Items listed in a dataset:
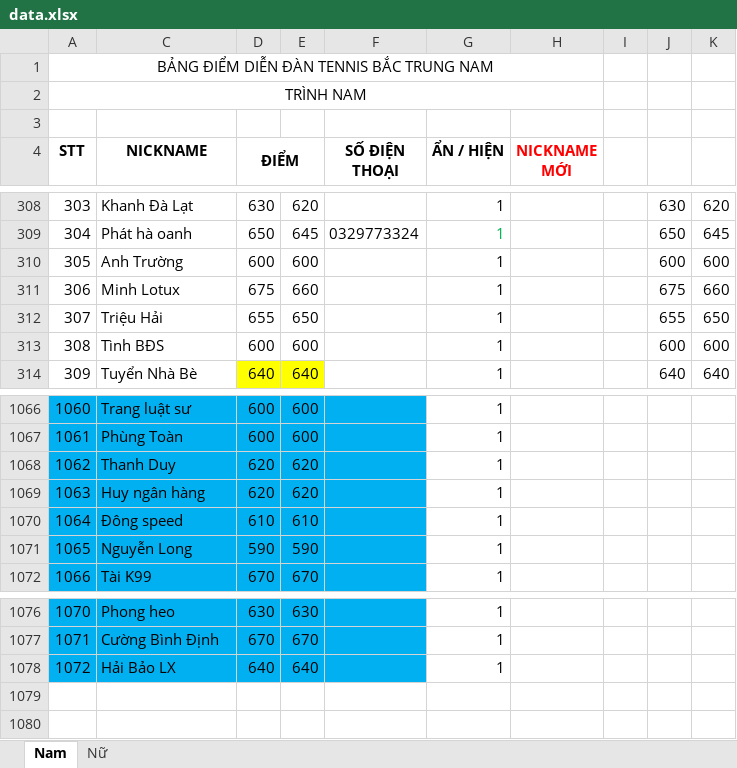
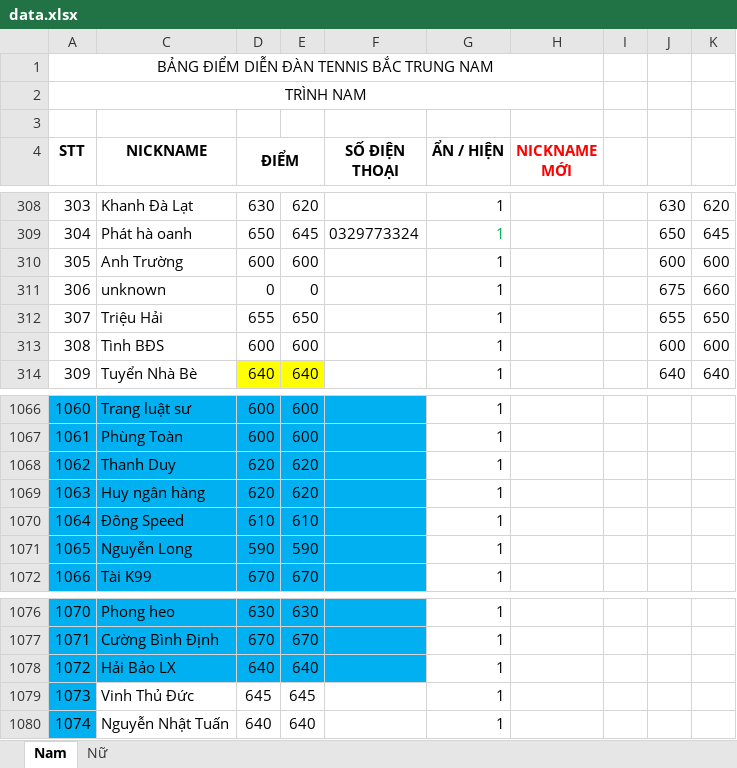
Before and after one commit to dflyapp/tennis-btn, an Excel workbook: scripts/data.xlsx, sheet Nam, drawn as a sheet; only a part is shown, gaps mark what is left out; values as stored, in another font and other column widths than the file's, no borders; conditional formats not drawn; the diff names each change by its address in the sheet, - before the commit and + after, or states it on an @@ line.

```diff
--- a/scripts/data.xlsx (sheet Nam)
+++ b/scripts/data.xlsx (sheet Nam)
-C311 (NICKNAME): Minh Lotux
+C311 (NICKNAME): unknown
-D311 (ĐIỂM): 675
+D311 (ĐIỂM): 0
-E311: 660
+E311: 0
-C1070 (NICKNAME): Đông speed
+C1070 (NICKNAME): Đông Speed
+row 1079: 1073 | Vinh Thủ Đức | 645 | 645 |  | 1
+row 1080: 1074 | Nguyễn Nhật Tuấn | 640 | 640 |  | 1
```
Also changed, not shown: 3 other files.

→ **What to work on**: Return every entry unchanged and skip the pictures.

→ **Written response**:
Before and after one commit to dflyapp/tennis-btn, an Excel workbook: scripts/data.xlsx, sheet Nam, drawn as a sheet; only a part is shown, gaps mark what is left out; values as stored, in another font and other column widths than the file's, no borders; conditional formats not drawn; the diff names each change by its address in the sheet, - before the commit and + after, or states it on an @@ line.

```diff
--- a/scripts/data.xlsx (sheet Nam)
+++ b/scripts/data.xlsx (sheet Nam)
-C311 (NICKNAME): Minh Lotux
+C311 (NICKNAME): unknown
-D311 (ĐIỂM): 675
+D311 (ĐIỂM): 0
-E311: 660
+E311: 0
-C1070 (NICKNAME): Đông speed
+C1070 (NICKNAME): Đông Speed
+row 1079: 1073 | Vinh Thủ Đức | 645 | 645 |  | 1
+row 1080: 1074 | Nguyễn Nhật Tuấn | 640 | 640 |  | 1
```
Also changed, not shown: 3 other files.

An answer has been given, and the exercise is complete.